__Material provided__.
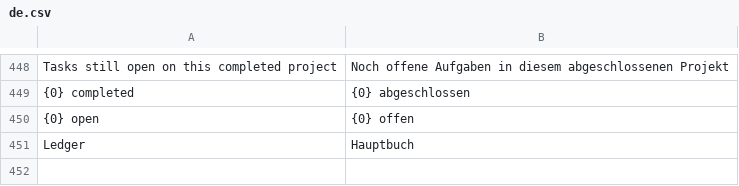
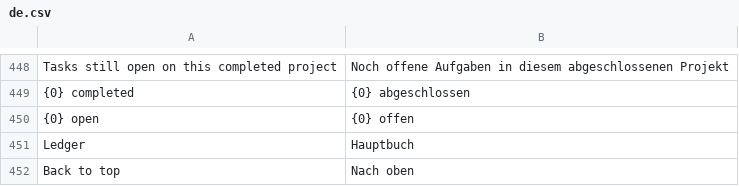
Before and after one commit to yamenzak/OneDesk, a CSV file: onedesk/translations/de.csv, drawn as a sheet; only a part is shown, gaps mark what is left out; the diff names each change by its address in the sheet, - before the commit and + after, or states it on an @@ line.

```diff
--- a/onedesk/translations/de.csv
+++ b/onedesk/translations/de.csv
+row 452: Back to top | Nach oben
```
Also changed, not shown: onedesk/translations/ar.csv, onedesk/translations/words/ar.csv, 17 other files.
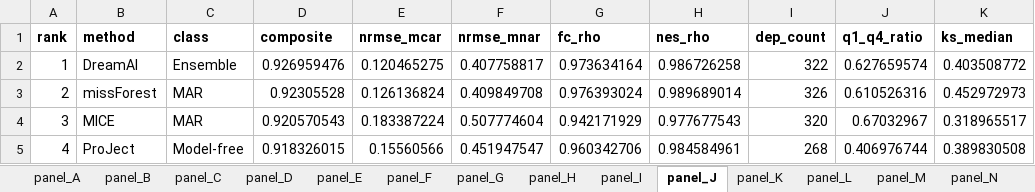
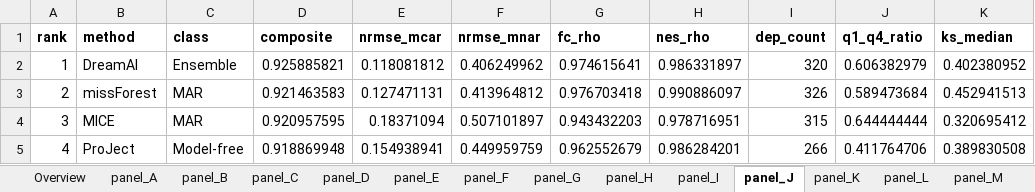
Before and after one commit to Dustyn-T-Lewis/YvO_2026, an Excel workbook: 04_Figures/F00/c_data/F00_supplementary.xlsx, sheet panel_J, drawn as a sheet; only a part is shown; values as stored, in another font and other column widths than the file's, no borders; the diff covers the shown part only; the diff names each change by its address in the sheet, - before the commit and + after, or states it on an @@ line.

```diff
--- a/04_Figures/F00/c_data/F00_supplementary.xlsx (sheet panel_J)
+++ b/04_Figures/F00/c_data/F00_supplementary.xlsx (sheet panel_J)
+sheet tab: Overview
-D2 (composite): 0.926959476
+D2 (composite): 0.925885821
-E2 (nrmse_mcar): 0.120465275
+E2 (nrmse_mcar): 0.118081812
-F2 (nrmse_mnar): 0.407758817
+F2 (nrmse_mnar): 0.406249962
-G2 (fc_rho): 0.973634164
+G2 (fc_rho): 0.974615641
-H2 (nes_rho): 0.986726258
+H2 (nes_rho): 0.986331897
-I2 (dep_count): 322
+I2 (dep_count): 320
-J2 (q1_q4_ratio): 0.627659574
+J2 (q1_q4_ratio): 0.606382979
-K2 (ks_median): 0.403508772
+K2 (ks_median): 0.402380952
-D3 (composite): 0.92305528
+D3 (composite): 0.921463583
-E3 (nrmse_mcar): 0.126136824
+E3 (nrmse_mcar): 0.127471131
-F3 (nrmse_mnar): 0.409849708
+F3 (nrmse_mnar): 0.413964812
-G3 (fc_rho): 0.976393024
+G3 (fc_rho): 0.976703418
-H3 (nes_rho): 0.989689014
+H3 (nes_rho): 0.990886097
-J3 (q1_q4_ratio): 0.610526316
+J3 (q1_q4_ratio): 0.589473684
-K3 (ks_median): 0.452972973
+K3 (ks_median): 0.452941513
-D4 (composite): 0.920570543
+D4 (composite): 0.920957595
-E4 (nrmse_mcar): 0.183387224
+E4 (nrmse_mcar): 0.18371094
-F4 (nrmse_mnar): 0.507774604
+F4 (nrmse_mnar): 0.507101897
-G4 (fc_rho): 0.942171929
+G4 (fc_rho): 0.943432203
-H4 (nes_rho): 0.977677543
+H4 (nes_rho): 0.978716951
-I4 (dep_count): 320
+I4 (dep_count): 315
-J4 (q1_q4_ratio): 0.67032967
+J4 (q1_q4_ratio): 0.644444444
-K4 (ks_median): 0.318965517
+K4 (ks_median): 0.320695412
-D5 (composite): 0.918326015
+D5 (composite): 0.918869948
-E5 (nrmse_mcar): 0.15560566
+E5 (nrmse_mcar): 0.154938941
-F5 (nrmse_mnar): 0.451947547
+F5 (nrmse_mnar): 0.449959759
-G5 (fc_rho): 0.960342706
+G5 (fc_rho): 0.962552679
-H5 (nes_rho): 0.984584961
+H5 (nes_rho): 0.986284201
-I5 (dep_count): 268
+I5 (dep_count): 266
-J5 (q1_q4_ratio): 0.406976744
+J5 (q1_q4_ratio): 0.411764706
```
Also changed, not shown: 90 edited cells elsewhere in this sheet, sheet panel_E, sheet panel_L, sheet panel_H, sheet panel_D, sheet panel_C, sheet panel_M, 4 more sheets, 20 other files.
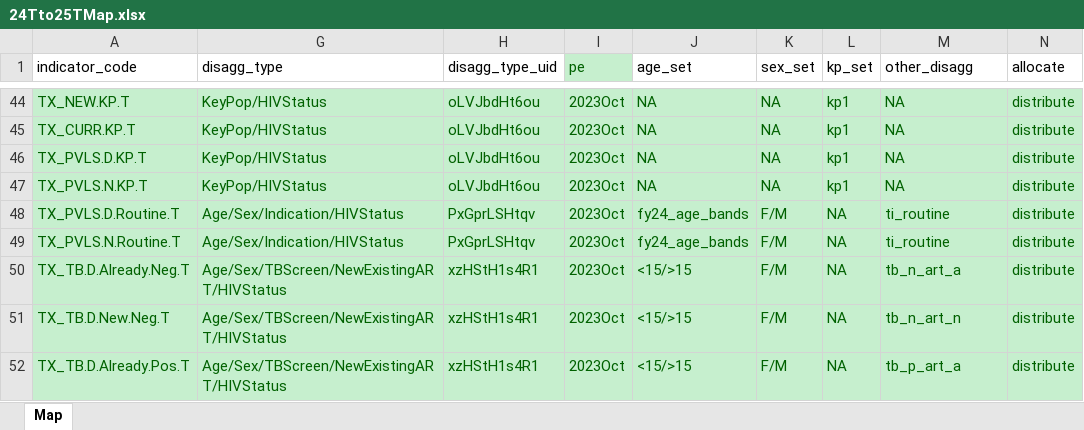
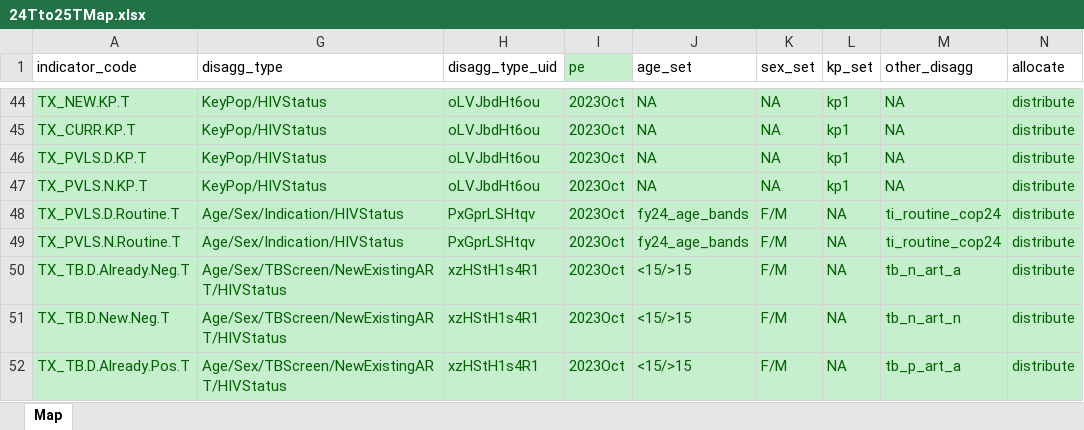
Before and after one commit to pepfar-datim/data-pack-commons, an Excel workbook: data-raw/snu_x_im_distribution_configuration/24Tto25TMap.xlsx, sheet Map, drawn as a sheet; only a part is shown, gaps mark what is left out; values as stored, in another font and other column widths than the file's, no borders; the diff names each change by its address in the sheet, - before the commit and + after, or states it on an @@ line.

```diff
--- a/data-raw/snu_x_im_distribution_configuration/24Tto25TMap.xlsx (sheet Map)
+++ b/data-raw/snu_x_im_distribution_configuration/24Tto25TMap.xlsx (sheet Map)
-M48:M49 (other_disagg): ti_routine
+M48:M49 (other_disagg): ti_routine_cop24
```
Also changed, not shown: data-raw/model_calculations/model_calculations.xlsx, 4 other files.
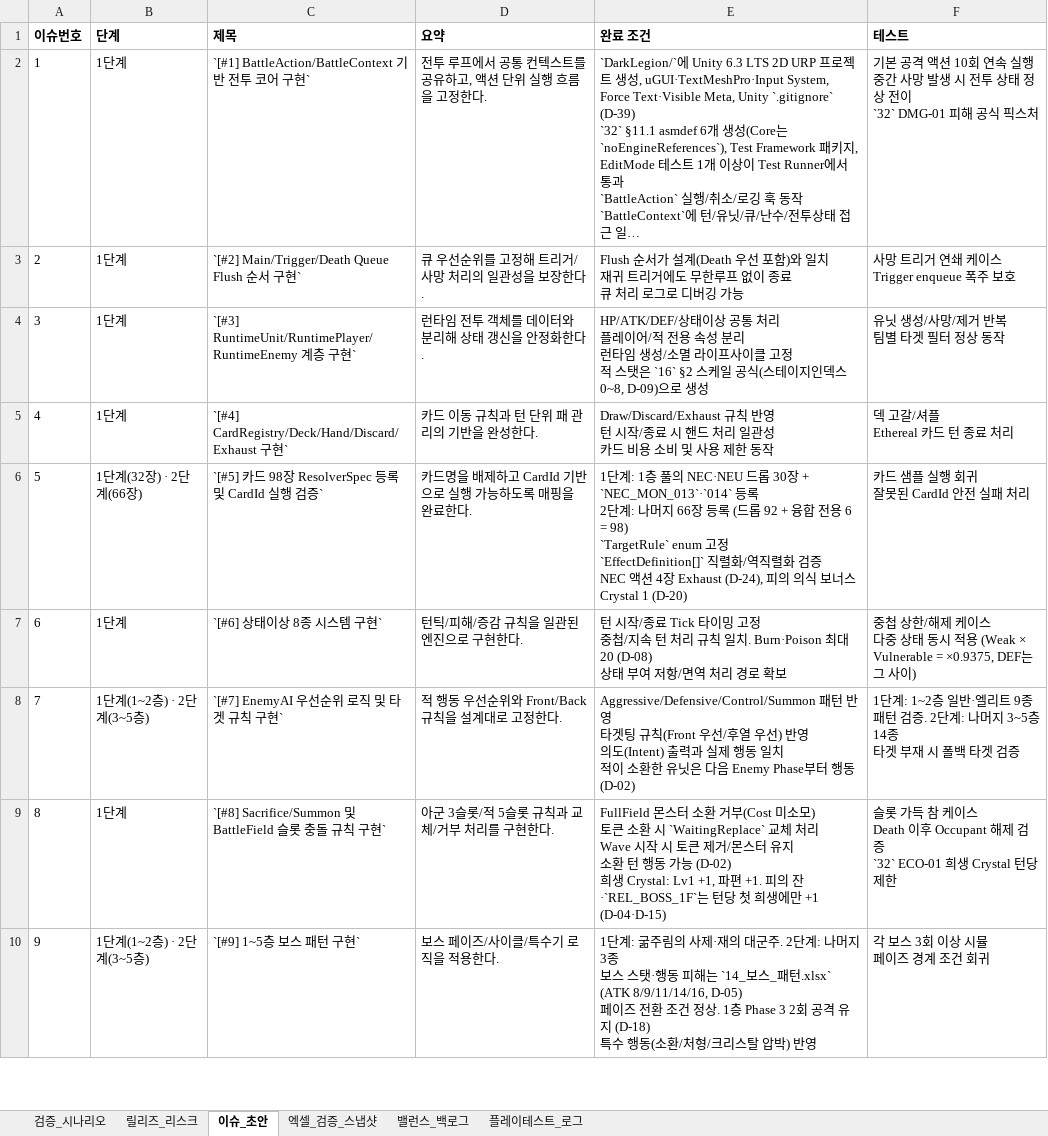
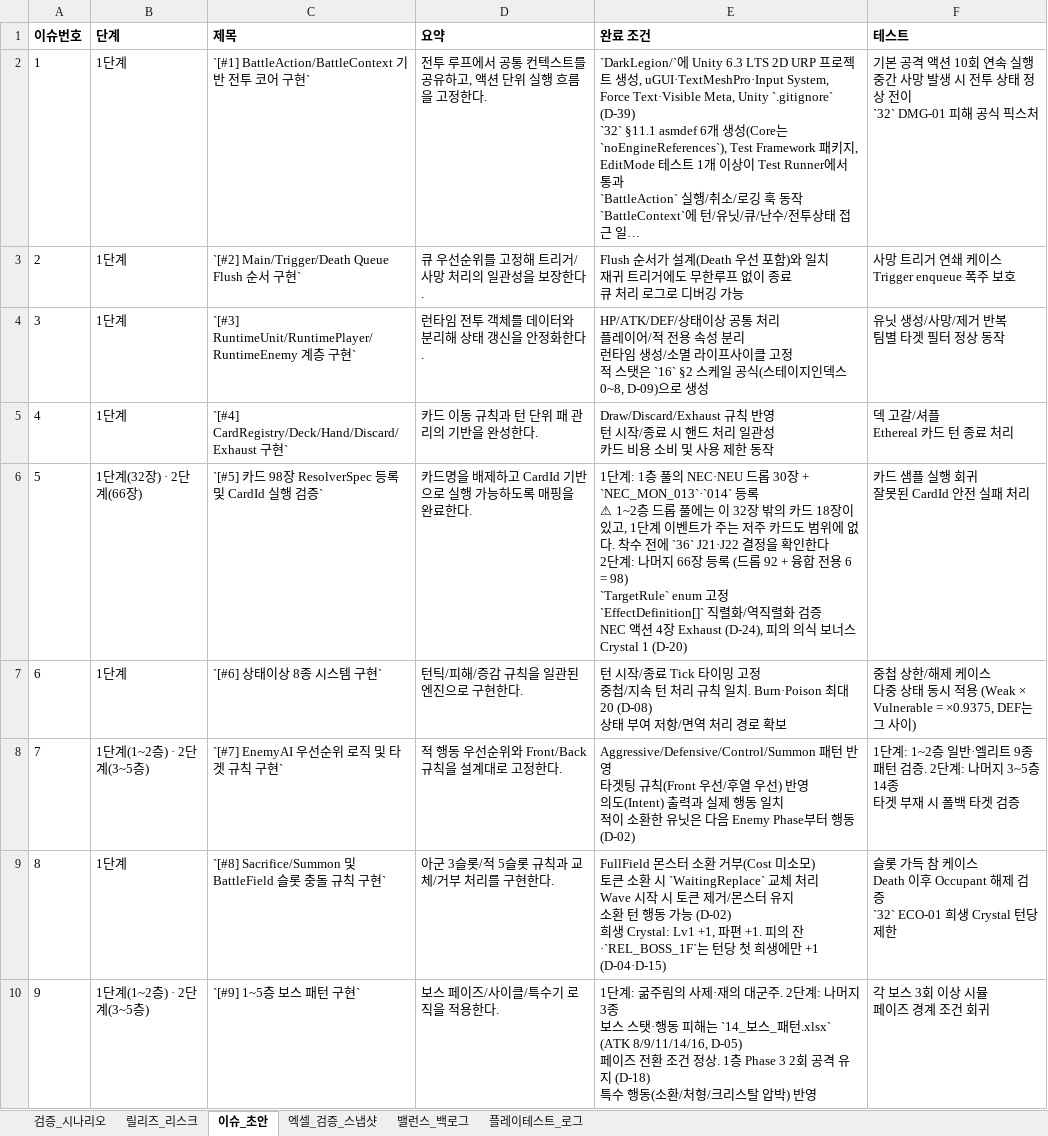
Before and after one commit to guswnstjr125/game, an Excel workbook: docs/design/35_운영_검증_팩.xlsx, sheet 이슈_초안, drawn as a sheet; only a part is shown; long unchanged cells end in …; values as stored, in another font and other column widths than the file's, no borders; ↵ is a line break in a cell; the diff covers the shown part only; the diff names each change by its address in the sheet, - before the commit and + after, or states it on an @@ line.

```diff
--- a/docs/design/35_운영_검증_팩.xlsx (sheet 이슈_초안)
+++ b/docs/design/35_운영_검증_팩.xlsx (sheet 이슈_초안)
-E6 (완료 조건): …`NEC_MON_013`·`014` 등록 ↵ 2단계:…
+E6 (완료 조건): …`NEC_MON_013`·`014` 등록 ↵ ⚠ 1~2층 드롭 풀에는 이 32장 밖의 카드 18장이 있고, 1단계 이벤트가 주는 저주 카드도 범위에 없다. 착수 전에 `36` J21·J22 결정을 확인한다 ↵ 2단계:…
```
Also changed, not shown: 1 edited cell elsewhere in this sheet, 2 other files.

__Assigned task__.
What lines in the listing include the string "Also"? Copy them out.

__Output below__.
Also changed, not shown: onedesk/translations/ar.csv, onedesk/translations/words/ar.csv, 17 other files.
Also changed, not shown: 90 edited cells elsewhere in this sheet, sheet panel_E, sheet panel_L, sheet panel_H, sheet panel_D, sheet panel_C, sheet panel_M, 4 more sheets, 20 other files.
Also changed, not shown: data-raw/model_calculations/model_calculations.xlsx, 4 other files.
Also changed, not shown: 1 edited cell elsewhere in this sheet, 2 other files.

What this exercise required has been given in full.